(Extracted records)
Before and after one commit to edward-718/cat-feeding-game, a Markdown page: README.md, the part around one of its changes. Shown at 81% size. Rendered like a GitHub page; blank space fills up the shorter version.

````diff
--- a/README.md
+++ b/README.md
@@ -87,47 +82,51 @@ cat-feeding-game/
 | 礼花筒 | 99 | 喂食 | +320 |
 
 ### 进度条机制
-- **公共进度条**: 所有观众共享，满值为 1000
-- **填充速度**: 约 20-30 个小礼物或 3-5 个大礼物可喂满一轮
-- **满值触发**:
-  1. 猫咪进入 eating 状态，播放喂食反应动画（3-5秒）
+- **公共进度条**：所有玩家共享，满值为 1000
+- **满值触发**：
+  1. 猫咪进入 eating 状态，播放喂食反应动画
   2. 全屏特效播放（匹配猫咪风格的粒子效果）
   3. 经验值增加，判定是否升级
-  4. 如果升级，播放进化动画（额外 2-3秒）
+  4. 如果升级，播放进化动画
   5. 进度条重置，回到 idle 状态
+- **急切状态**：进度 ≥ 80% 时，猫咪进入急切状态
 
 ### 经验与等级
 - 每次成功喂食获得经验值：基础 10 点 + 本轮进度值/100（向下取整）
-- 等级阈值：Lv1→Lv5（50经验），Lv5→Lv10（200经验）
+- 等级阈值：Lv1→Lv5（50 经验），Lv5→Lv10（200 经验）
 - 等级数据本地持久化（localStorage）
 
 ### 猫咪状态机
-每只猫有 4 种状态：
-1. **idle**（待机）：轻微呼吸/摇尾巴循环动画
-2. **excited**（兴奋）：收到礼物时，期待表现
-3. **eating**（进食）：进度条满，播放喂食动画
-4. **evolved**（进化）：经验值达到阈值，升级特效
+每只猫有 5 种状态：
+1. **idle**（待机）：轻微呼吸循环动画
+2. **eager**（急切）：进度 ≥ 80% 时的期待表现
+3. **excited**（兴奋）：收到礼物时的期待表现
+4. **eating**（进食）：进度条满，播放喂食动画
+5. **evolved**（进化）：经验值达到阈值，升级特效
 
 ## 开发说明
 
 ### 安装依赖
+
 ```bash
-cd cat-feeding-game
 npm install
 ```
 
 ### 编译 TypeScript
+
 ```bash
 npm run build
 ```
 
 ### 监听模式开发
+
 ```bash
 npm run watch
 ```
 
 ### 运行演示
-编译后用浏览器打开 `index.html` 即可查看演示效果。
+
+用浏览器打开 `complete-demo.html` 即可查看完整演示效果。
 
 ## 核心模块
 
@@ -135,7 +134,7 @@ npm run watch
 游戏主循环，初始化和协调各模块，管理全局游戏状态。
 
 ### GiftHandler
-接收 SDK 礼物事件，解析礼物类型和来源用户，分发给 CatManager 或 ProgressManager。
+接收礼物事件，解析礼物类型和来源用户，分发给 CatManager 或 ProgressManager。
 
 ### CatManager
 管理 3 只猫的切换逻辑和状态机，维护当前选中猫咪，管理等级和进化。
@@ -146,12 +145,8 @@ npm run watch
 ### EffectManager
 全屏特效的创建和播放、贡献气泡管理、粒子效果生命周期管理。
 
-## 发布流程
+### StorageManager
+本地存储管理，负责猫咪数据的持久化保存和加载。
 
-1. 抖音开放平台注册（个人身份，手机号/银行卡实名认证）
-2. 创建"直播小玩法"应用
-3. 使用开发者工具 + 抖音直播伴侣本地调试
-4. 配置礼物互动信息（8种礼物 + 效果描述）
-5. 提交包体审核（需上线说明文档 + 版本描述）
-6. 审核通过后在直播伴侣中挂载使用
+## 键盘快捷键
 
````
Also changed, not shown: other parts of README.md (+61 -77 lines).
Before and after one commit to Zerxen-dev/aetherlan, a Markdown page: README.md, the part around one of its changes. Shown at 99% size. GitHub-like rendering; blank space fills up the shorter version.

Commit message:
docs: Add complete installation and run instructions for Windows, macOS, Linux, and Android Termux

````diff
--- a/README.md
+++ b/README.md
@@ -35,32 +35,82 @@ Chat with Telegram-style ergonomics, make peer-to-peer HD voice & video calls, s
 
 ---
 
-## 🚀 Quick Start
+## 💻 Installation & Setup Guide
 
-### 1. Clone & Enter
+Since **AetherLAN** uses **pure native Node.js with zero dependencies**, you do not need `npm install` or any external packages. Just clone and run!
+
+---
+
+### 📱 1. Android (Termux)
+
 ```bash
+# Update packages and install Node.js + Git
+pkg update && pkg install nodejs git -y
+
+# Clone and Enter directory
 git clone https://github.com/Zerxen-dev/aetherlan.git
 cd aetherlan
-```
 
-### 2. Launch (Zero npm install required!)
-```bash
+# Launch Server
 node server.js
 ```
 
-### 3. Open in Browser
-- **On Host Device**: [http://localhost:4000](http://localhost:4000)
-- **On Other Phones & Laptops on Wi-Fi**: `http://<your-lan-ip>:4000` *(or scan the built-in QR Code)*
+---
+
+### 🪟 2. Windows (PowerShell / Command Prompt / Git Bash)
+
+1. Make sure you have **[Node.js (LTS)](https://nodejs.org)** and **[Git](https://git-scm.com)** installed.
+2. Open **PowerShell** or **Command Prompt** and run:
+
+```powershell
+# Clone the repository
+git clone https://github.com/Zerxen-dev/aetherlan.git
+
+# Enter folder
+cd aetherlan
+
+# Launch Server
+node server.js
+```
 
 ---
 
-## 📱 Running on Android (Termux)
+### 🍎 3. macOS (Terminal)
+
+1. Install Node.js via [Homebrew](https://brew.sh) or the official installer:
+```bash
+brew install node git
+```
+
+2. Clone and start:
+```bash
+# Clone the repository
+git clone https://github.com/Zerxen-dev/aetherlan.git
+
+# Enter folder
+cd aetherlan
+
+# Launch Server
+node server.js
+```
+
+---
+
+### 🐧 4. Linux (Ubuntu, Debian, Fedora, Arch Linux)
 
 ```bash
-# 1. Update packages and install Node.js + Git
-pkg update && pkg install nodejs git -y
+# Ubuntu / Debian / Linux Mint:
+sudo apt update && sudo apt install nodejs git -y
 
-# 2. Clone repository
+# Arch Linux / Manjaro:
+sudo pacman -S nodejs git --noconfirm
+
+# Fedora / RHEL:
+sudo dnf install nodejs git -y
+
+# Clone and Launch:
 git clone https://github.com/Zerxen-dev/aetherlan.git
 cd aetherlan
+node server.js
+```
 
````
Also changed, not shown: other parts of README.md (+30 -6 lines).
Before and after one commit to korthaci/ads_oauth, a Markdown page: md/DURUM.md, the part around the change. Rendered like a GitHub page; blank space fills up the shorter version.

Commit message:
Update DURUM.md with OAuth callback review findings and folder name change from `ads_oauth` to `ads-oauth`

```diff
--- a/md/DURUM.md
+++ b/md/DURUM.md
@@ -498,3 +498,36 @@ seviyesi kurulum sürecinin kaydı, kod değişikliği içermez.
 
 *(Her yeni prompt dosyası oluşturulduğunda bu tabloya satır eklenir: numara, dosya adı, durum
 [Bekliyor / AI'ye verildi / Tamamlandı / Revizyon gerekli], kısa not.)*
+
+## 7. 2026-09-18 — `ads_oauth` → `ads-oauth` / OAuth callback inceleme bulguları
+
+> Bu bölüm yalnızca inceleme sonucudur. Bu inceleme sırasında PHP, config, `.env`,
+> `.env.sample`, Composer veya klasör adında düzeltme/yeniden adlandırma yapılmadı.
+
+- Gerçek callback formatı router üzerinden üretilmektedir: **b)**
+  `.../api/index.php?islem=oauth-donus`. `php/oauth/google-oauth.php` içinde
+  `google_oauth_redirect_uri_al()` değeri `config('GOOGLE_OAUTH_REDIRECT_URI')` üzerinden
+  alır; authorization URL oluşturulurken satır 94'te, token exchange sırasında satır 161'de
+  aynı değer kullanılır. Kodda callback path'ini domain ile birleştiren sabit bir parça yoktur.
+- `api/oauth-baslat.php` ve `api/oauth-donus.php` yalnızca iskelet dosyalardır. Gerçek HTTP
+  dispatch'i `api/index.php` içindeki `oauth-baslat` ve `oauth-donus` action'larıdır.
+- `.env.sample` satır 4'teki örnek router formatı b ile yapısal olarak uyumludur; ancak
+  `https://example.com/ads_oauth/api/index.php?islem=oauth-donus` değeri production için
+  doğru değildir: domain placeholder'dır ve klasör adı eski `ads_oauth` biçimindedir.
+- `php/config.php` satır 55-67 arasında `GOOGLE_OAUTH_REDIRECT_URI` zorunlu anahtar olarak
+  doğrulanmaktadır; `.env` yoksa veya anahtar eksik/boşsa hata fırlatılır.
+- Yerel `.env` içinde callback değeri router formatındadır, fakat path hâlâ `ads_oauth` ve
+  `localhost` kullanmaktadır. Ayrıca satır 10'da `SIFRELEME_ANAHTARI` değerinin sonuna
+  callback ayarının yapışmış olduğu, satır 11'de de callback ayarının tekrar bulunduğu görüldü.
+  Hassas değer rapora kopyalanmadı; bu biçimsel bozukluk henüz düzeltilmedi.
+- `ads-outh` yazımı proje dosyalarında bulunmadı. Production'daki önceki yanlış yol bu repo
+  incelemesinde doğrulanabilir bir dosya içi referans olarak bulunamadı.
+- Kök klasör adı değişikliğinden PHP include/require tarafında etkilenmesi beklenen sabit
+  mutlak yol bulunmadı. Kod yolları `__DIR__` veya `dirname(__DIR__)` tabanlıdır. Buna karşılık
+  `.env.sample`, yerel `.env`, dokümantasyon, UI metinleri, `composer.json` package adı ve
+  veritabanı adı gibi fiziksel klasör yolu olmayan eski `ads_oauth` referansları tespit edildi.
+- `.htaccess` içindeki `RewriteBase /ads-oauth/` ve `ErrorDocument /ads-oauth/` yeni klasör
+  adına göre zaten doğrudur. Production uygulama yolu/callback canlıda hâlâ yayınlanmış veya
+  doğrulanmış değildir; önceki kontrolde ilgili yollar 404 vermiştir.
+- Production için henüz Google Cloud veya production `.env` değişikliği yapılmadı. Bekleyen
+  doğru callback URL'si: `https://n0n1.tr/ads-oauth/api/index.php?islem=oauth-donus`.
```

> **ACTIVITY**
For each line in the entries that holds "https", return that line.

> **SOLUTION TO THIS PROBLEM**
 git clone https://github.com/Zerxen-dev/aetherlan.git
+1. Make sure you have **[Node.js (LTS)](https://nodejs.org)** and **[Git](https://git-scm.com)** installed.
+git clone https://github.com/Zerxen-dev/aetherlan.git
+1. Install Node.js via [Homebrew](https://brew.sh) or the official installer:
+git clone https://github.com/Zerxen-dev/aetherlan.git
 git clone https://github.com/Zerxen-dev/aetherlan.git
+  `https://example.com/ads_oauth/api/index.php?islem=oauth-donus` değeri production için
+  doğru callback URL'si: `https://n0n1.tr/ads-oauth/api/index.php?islem=oauth-donus`.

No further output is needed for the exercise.